(Task statement):
For each line below that includes the string "https", show the whole line.

(Extracted entries):

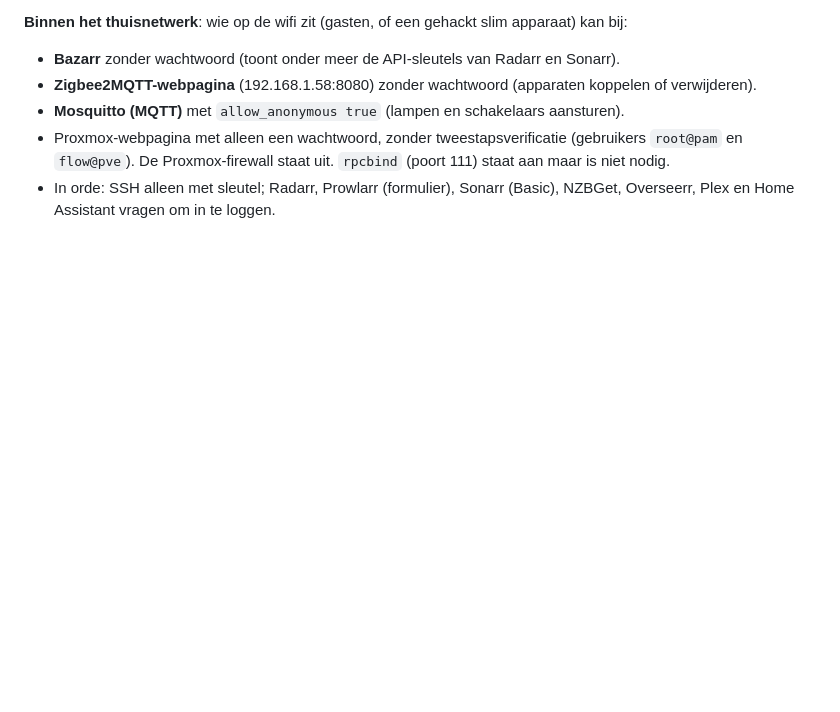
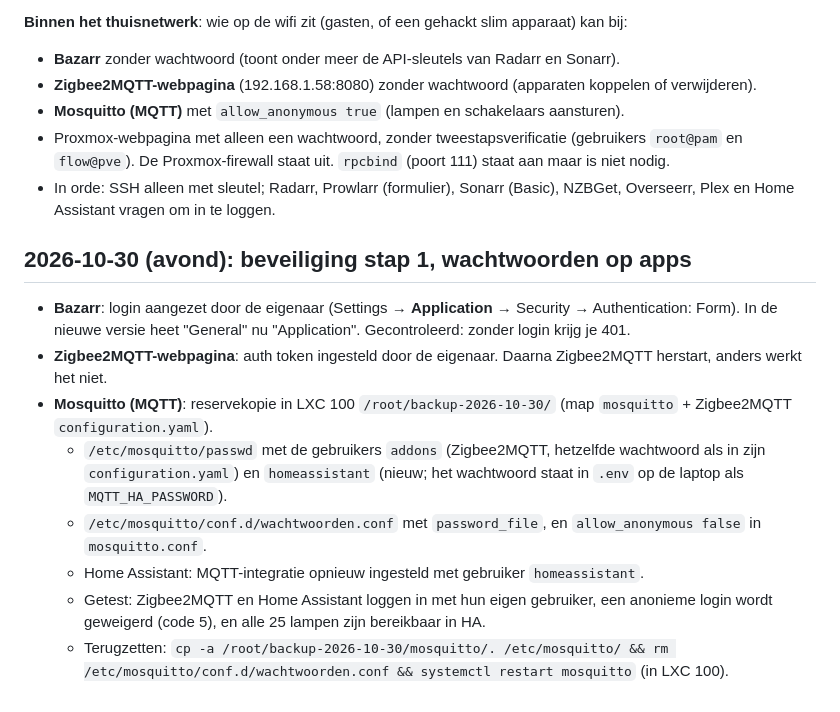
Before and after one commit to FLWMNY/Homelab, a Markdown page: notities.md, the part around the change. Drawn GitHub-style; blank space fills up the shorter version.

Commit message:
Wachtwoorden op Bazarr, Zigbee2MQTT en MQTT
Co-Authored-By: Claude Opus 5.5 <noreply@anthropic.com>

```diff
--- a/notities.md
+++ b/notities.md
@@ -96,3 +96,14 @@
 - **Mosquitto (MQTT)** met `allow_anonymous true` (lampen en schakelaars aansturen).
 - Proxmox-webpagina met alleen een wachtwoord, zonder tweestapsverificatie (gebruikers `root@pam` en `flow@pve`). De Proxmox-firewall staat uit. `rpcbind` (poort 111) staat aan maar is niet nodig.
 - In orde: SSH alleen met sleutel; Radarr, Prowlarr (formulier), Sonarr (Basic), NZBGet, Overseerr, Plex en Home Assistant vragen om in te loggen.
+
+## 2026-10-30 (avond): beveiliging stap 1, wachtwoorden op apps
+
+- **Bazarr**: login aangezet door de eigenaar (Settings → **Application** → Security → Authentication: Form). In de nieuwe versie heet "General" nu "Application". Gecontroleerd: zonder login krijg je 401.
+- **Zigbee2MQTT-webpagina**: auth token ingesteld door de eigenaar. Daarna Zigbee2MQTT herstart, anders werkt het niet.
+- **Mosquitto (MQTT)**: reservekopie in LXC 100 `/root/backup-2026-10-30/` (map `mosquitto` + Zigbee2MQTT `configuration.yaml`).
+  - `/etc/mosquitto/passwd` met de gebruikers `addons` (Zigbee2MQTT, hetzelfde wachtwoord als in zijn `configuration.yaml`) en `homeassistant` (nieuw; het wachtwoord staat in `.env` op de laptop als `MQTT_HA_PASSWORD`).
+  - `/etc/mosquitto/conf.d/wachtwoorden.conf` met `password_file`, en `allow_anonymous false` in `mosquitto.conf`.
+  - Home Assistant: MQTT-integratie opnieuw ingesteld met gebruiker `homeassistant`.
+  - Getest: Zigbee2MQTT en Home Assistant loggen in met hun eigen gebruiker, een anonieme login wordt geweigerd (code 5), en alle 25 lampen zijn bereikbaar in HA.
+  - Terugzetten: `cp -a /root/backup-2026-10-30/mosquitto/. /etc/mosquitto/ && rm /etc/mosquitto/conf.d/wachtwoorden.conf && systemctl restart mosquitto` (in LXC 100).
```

* * *

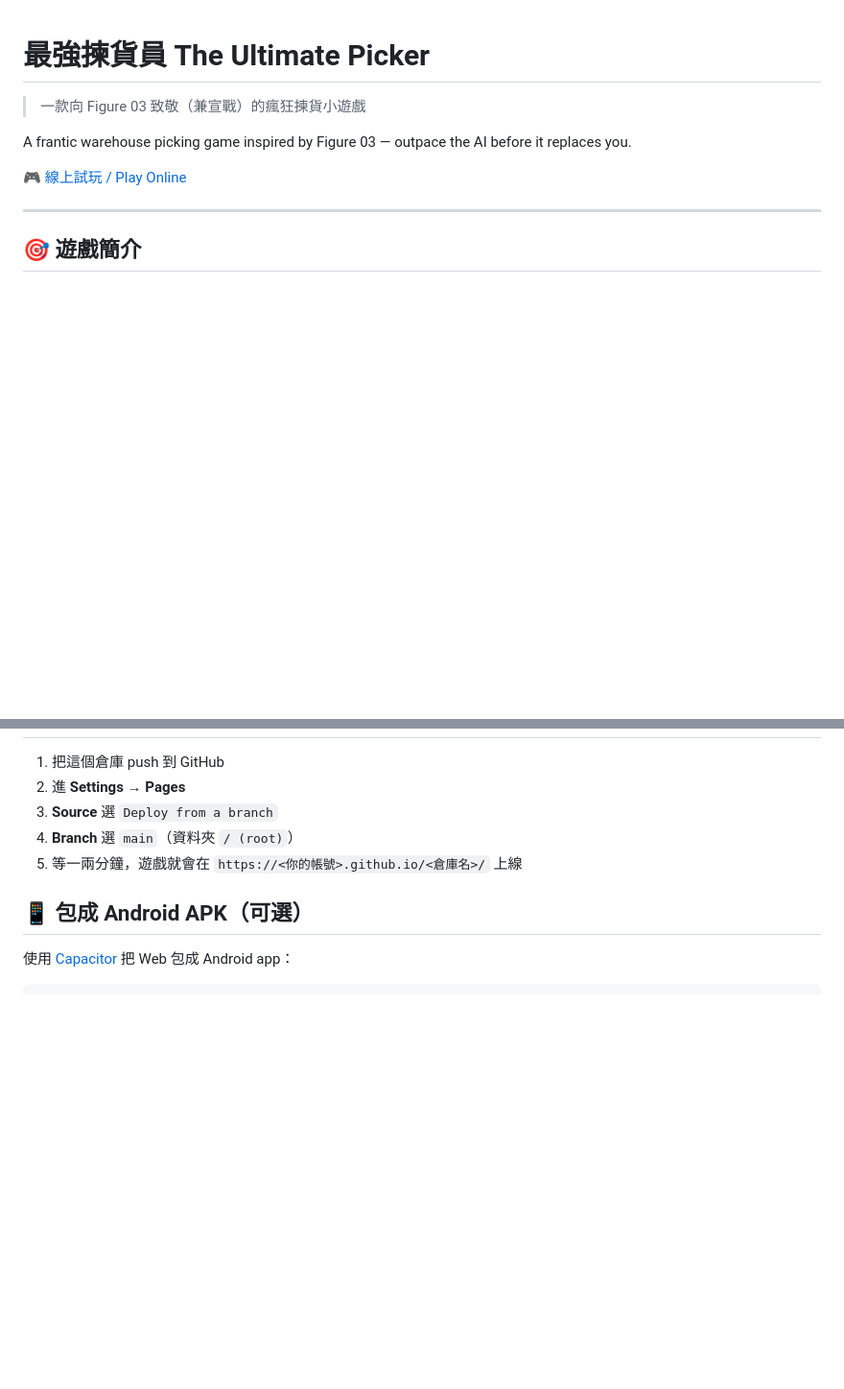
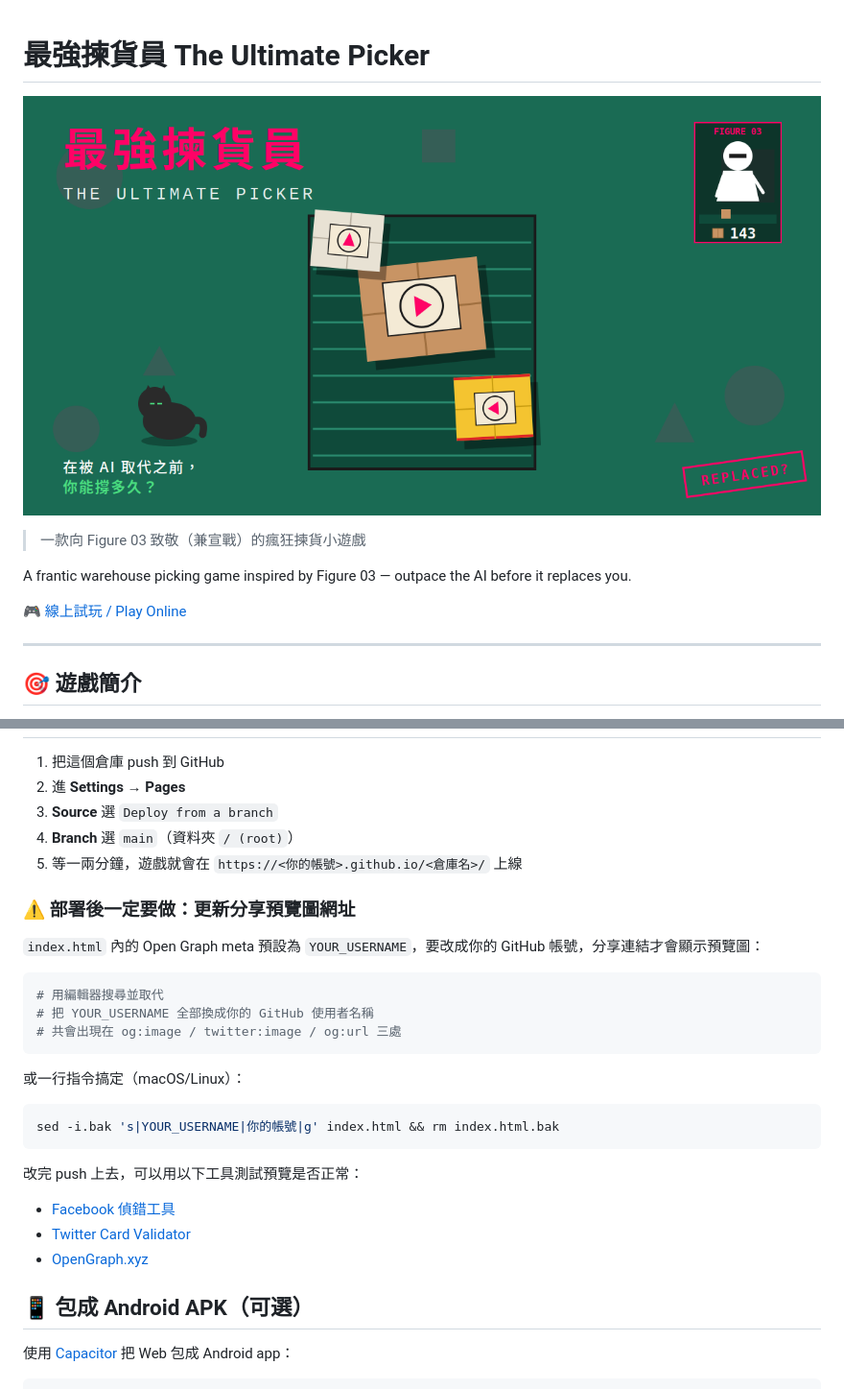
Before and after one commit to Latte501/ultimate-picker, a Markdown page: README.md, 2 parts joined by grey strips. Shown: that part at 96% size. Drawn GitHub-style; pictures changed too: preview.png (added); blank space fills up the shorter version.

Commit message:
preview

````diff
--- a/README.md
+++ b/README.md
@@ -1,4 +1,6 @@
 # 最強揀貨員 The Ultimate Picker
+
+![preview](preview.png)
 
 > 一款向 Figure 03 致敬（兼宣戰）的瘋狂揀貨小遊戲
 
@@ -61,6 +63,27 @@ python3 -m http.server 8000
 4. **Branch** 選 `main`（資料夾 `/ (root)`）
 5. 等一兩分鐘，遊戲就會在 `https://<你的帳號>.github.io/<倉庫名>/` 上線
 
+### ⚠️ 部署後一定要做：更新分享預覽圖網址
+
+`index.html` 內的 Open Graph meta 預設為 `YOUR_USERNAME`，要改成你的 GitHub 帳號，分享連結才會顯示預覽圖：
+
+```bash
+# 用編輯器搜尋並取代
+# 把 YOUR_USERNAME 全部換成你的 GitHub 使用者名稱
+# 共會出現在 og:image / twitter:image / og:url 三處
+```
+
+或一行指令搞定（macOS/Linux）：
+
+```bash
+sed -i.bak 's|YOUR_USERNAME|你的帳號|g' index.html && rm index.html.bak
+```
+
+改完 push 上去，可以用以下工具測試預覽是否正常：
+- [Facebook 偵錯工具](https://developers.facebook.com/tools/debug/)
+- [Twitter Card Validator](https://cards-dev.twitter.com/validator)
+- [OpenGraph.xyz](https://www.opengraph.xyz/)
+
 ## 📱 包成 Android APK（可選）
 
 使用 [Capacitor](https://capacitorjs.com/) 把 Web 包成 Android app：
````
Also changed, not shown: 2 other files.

(Output):
 5. 等一兩分鐘，遊戲就會在 `https://<你的帳號>.github.io/<倉庫名>/` 上線
+- [Facebook 偵錯工具](https://developers.facebook.com/tools/debug/)
+- [Twitter Card Validator](https://cards-dev.twitter.com/validator)
+- [OpenGraph.xyz](https://www.opengraph.xyz/)
 使用 [Capacitor](https://capacitorjs.com/) 把 Web 包成 Android app：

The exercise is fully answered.